Fro the business angle, a lot of investors shy away from doing business within the country due to the amount of corruption that they would have to deal with. Potential investors have told of their sad experiences in trying to deal with government officials, from congresspersons all the way down to barangay officers, when they try to put up projects in the Philippines. Local businessmen know this as well. Even the proprietors of small and medium scale businesses have to give a little “good will” money every now and then just to keep the businesses running smoothly.
Corruption is not just a business problem. It lies at the very roots of our values system as a people. We have grown apathetic you see and we tend to see corruption as the norm rather than the abomination that it really is. Government propagandists and spin doctors have succeeded in convincing the people that everybody is corrupt and that there is no choice but to deal with this problem by giving in. But corruption is never okay, even if a lot of people are actually engaged in it.
Try to imagine how much stronger our economy will be if corruption is actually kept to the minimum. The money that would go to basic services would strengthen the local markets and make business a lot easier to conduct.
The only way that we can succeed in eliminating corruption in our societies is to go back the basics and to bring in values formation to the fore front of our educational efforts. But how can we come up with good formation when some schools, or at least some of their teachers, can’t even be honest during PAASCU and similar education?
Our educational system began to lose its focus on values and formation when government policies placed too much emphasis on technical learning. This happened during martial law years when the government began to place more importance to technical skills at the expense of the humanities, nationalism, and morality. The result is what we see today. A people alienated from their own identity and values that make them good citizens.
What we have today is too much apathy and cynicism. Even the bishops, some of them anyway, have been corrupted to some extent. How can we therefore deal with corruption and the immoralities within our midst when many of us have lost the interest to pursue a more honest and caring way of life?
It might be too late for the present generation to regain its touch on morality though. The best thing to do then would be to focus on the future leaders of the land. We have to put into place more effort to come up with a more balanced and holistic education within our system soon. We need to take another look at the role of the humanities in our educational system once more. Better yet, we must indigenize the humanities to make it our very own. In other words we have to look inot our “diwa” as a people and to regain our “kagandahan ng loob”. In this way our people might become more human again. As such we would veer away from apathy and work together to create systems that are more compassionate and more business friendly in the end.
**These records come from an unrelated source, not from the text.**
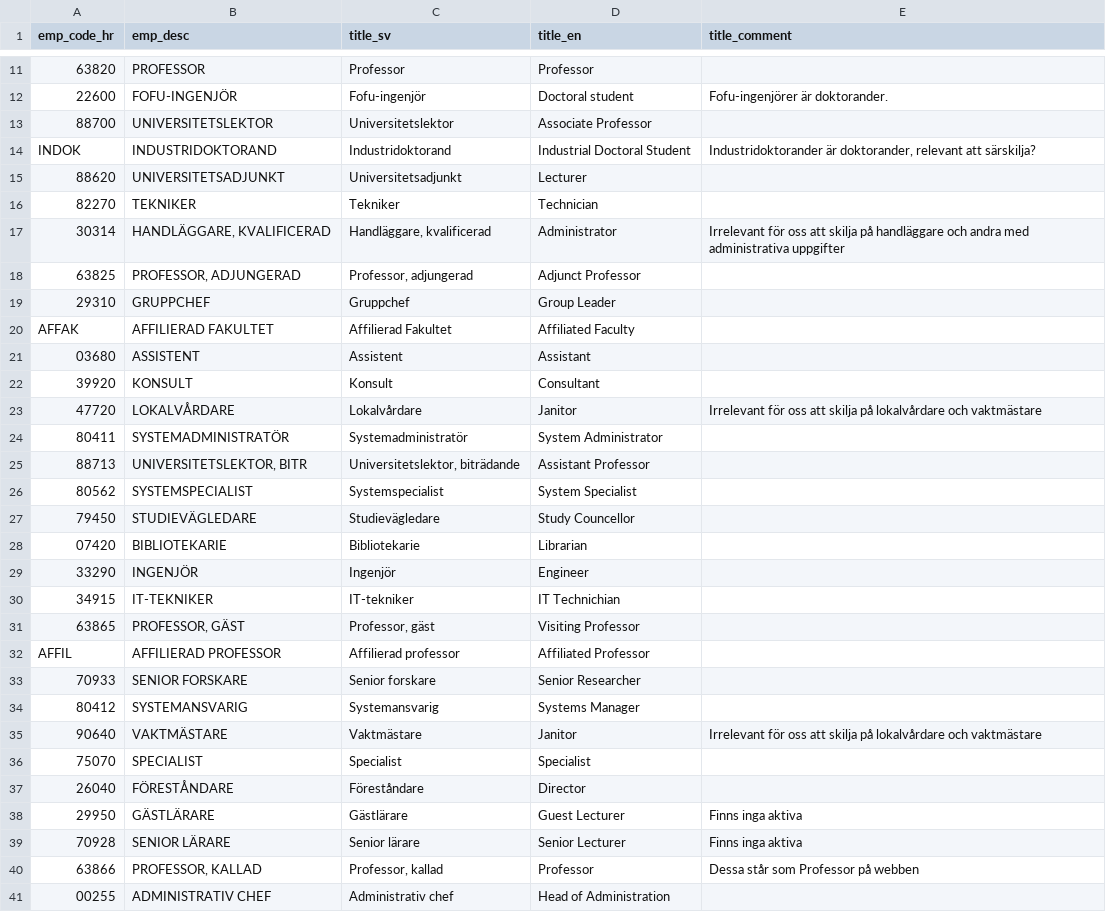
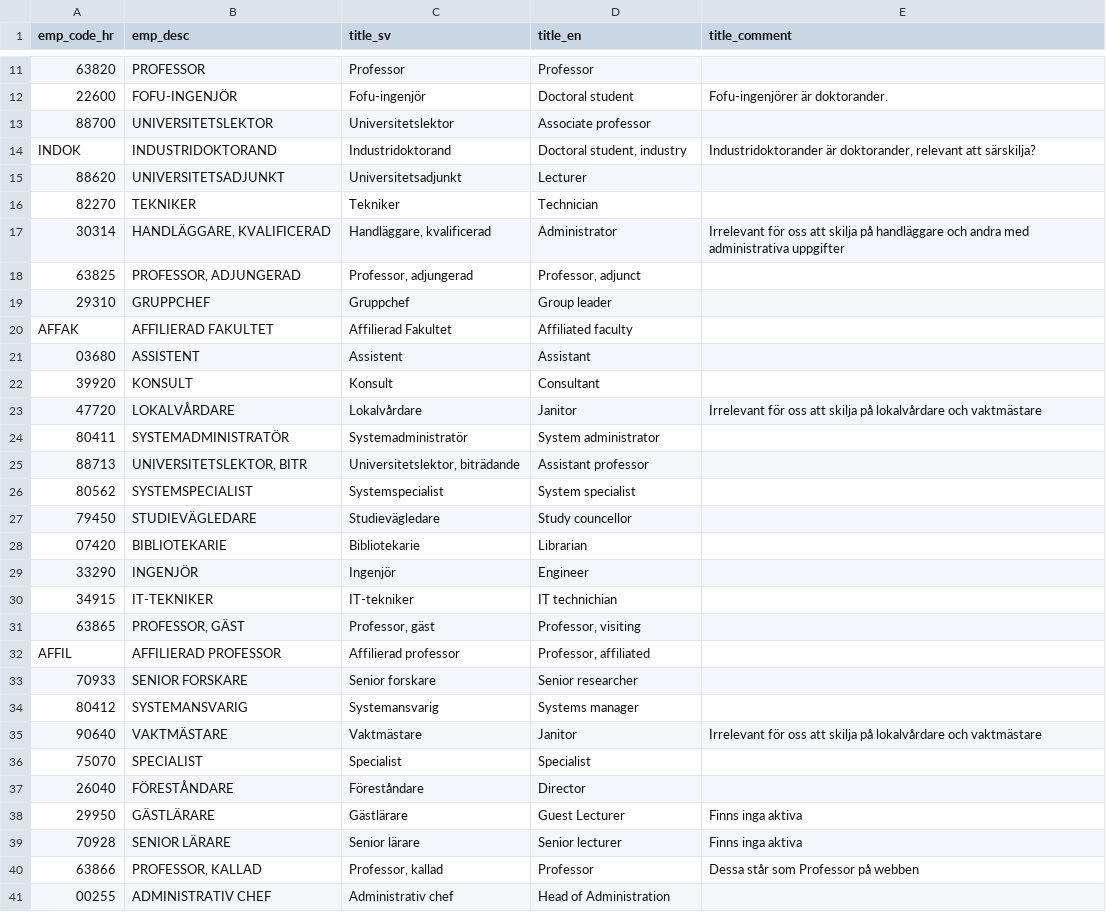
Before and after one commit to maubibl/maucorpus, a CSV file: data-raw/kth_employment_title.csv, drawn as a sheet; only a part is shown, gaps mark what is left out; the diff covers the shown part only.

Commit message:
Modified titles

```diff
--- a/data-raw/kth_employment_title.csv
+++ b/data-raw/kth_employment_title.csv
@@ -12,4 +12,4 @@ emp_code_hr,emp_desc,title_sv,title_en,title_comment
 22600,FOFU-INGENJÖR,Fofu-ingenjör,Doctoral student,Fofu-ingenjörer är doktorander.
-88700,UNIVERSITETSLEKTOR,Universitetslektor,Associate Professor,
-INDOK,INDUSTRIDOKTORAND,Industridoktorand,Industrial Doctoral Student,"Industridoktorander är doktorander, relevant att särskilja?"
+88700,UNIVERSITETSLEKTOR,Universitetslektor,Associate professor,
+INDOK,INDUSTRIDOKTORAND,Industridoktorand,"Doctoral student, industry ","Industridoktorander är doktorander, relevant att särskilja?"
 88620,UNIVERSITETSADJUNKT,Universitetsadjunkt,Lecturer,
@@ -17,5 +17,5 @@ INDOK,INDUSTRIDOKTORAND,Industridoktorand,Industrial Doctoral Student,"Industrid
 30314,"HANDLÄGGARE, KVALIFICERAD","Handläggare, kvalificerad",Administrator,Irrelevant för oss att skilja på handläggare och andra med administrativa uppgifter
-63825,"PROFESSOR, ADJUNGERAD","Professor, adjungerad",Adjunct Professor,
-29310,GRUPPCHEF,Gruppchef,Group Leader,
-AFFAK,AFFILIERAD FAKULTET,Affilierad Fakultet,Affiliated Faculty,
+63825,"PROFESSOR, ADJUNGERAD","Professor, adjungerad","Professor, adjunct",
+29310,GRUPPCHEF,Gruppchef,Group leader,
+AFFAK,AFFILIERAD FAKULTET,Affilierad Fakultet,Affiliated faculty,
 03680,ASSISTENT,Assistent,Assistant,
@@ -23,13 +23,13 @@ AFFAK,AFFILIERAD FAKULTET,Affilierad Fakultet,Affiliated Faculty,
 47720,LOKALVÅRDARE,Lokalvårdare,Janitor,Irrelevant för oss att skilja på lokalvårdare och vaktmästare
-80411,SYSTEMADMINISTRATÖR,Systemadministratör,System Administrator,
-88713,"UNIVERSITETSLEKTOR, BITR","Universitetslektor, biträdande",Assistant Professor,
-80562,SYSTEMSPECIALIST,Systemspecialist,System Specialist,
-79450,STUDIEVÄGLEDARE,Studievägledare,Study Councellor,
+80411,SYSTEMADMINISTRATÖR,Systemadministratör,System administrator,
+88713,"UNIVERSITETSLEKTOR, BITR","Universitetslektor, biträdande",Assistant professor,
+80562,SYSTEMSPECIALIST,Systemspecialist,System specialist,
+79450,STUDIEVÄGLEDARE,Studievägledare,Study councellor,
 07420,BIBLIOTEKARIE,Bibliotekarie,Librarian,
 33290,INGENJÖR,Ingenjör,Engineer,
-34915,IT-TEKNIKER,IT-tekniker,IT Technichian,
-63865,"PROFESSOR, GÄST","Professor, gäst",Visiting Professor,
-AFFIL,AFFILIERAD PROFESSOR,Affilierad professor,Affiliated Professor,
-70933,SENIOR FORSKARE,Senior forskare,Senior Researcher,
-80412,SYSTEMANSVARIG,Systemansvarig,Systems Manager,
+34915,IT-TEKNIKER,IT-tekniker,IT technichian,
+63865,"PROFESSOR, GÄST","Professor, gäst","Professor, visiting",
+AFFIL,AFFILIERAD PROFESSOR,Affilierad professor,"Professor, affiliated",
+70933,SENIOR FORSKARE,Senior forskare,Senior researcher,
+80412,SYSTEMANSVARIG,Systemansvarig,Systems manager,
 90640,VAKTMÄSTARE,Vaktmästare,Janitor,Irrelevant för oss att skilja på lokalvårdare och vaktmästare
@@ -38,3 +38,3 @@ AFFIL,AFFILIERAD PROFESSOR,Affilierad professor,Affiliated Professor,
 29950,GÄSTLÄRARE,Gästlärare,Guest Lecturer,Finns inga aktiva
-70928,SENIOR LÄRARE,Senior lärare,Senior Lecturer,Finns inga aktiva
+70928,SENIOR LÄRARE,Senior lärare,Senior lecturer,Finns inga aktiva
 63866,"PROFESSOR, KALLAD","Professor, kallad",Professor,Dessa står som Professor på webben
```
Also changed, not shown: 8 edited cells elsewhere in this file.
Monday, July 21, 2008
While our congressmen and women at the big house are busy pushing a bill that will promote the use of artificial birth control methods to control population the people are reeling from the double crises resulting from run away cost of food and oil. The analogy that comes to my mind is the story from Will Durant who, in his Story of Philosophy, said that while the Athenian solons (all 1000 of them) were busy arguing in the midst of the Peloponnesian wars the Spartans marched past the gate and won the war. At the height of a rapidly deteriorating situation our solons are pushing for the use of condoms to address the issue of over population and poverty. The problem is that artificial birth control will neither reduce populations nor make a dent on poverty. Values, morality and not permissiveness and promiscuity will solve our economic and political problems.
There is no over population in the
The perception that there is a need to drastically reduce our population is caused by migration to urban centers resulting in over crowding but not over population. The problem has to do with the lack of development in the country side rather than the lack of condoms and birth control pills. Poverty is caused by poor and mismanaged economic policies, and, by a large part, corruption. Big populations can be a source of economic development and not the other way around. Our economy, for example, is kept afloat by the dollar remittances that come from Filipinos working abroad. Bigger populations mean bigger markets, more man power, and added human resources for economic growth.
Indeed, the population problem that is confronting the developed world is actually their lack of people. In the West the populations are dwindling. Their people are growing older and in their case the young working people have to care for a growing number of senior aged dependents. That’s why they need care takers and nurses from the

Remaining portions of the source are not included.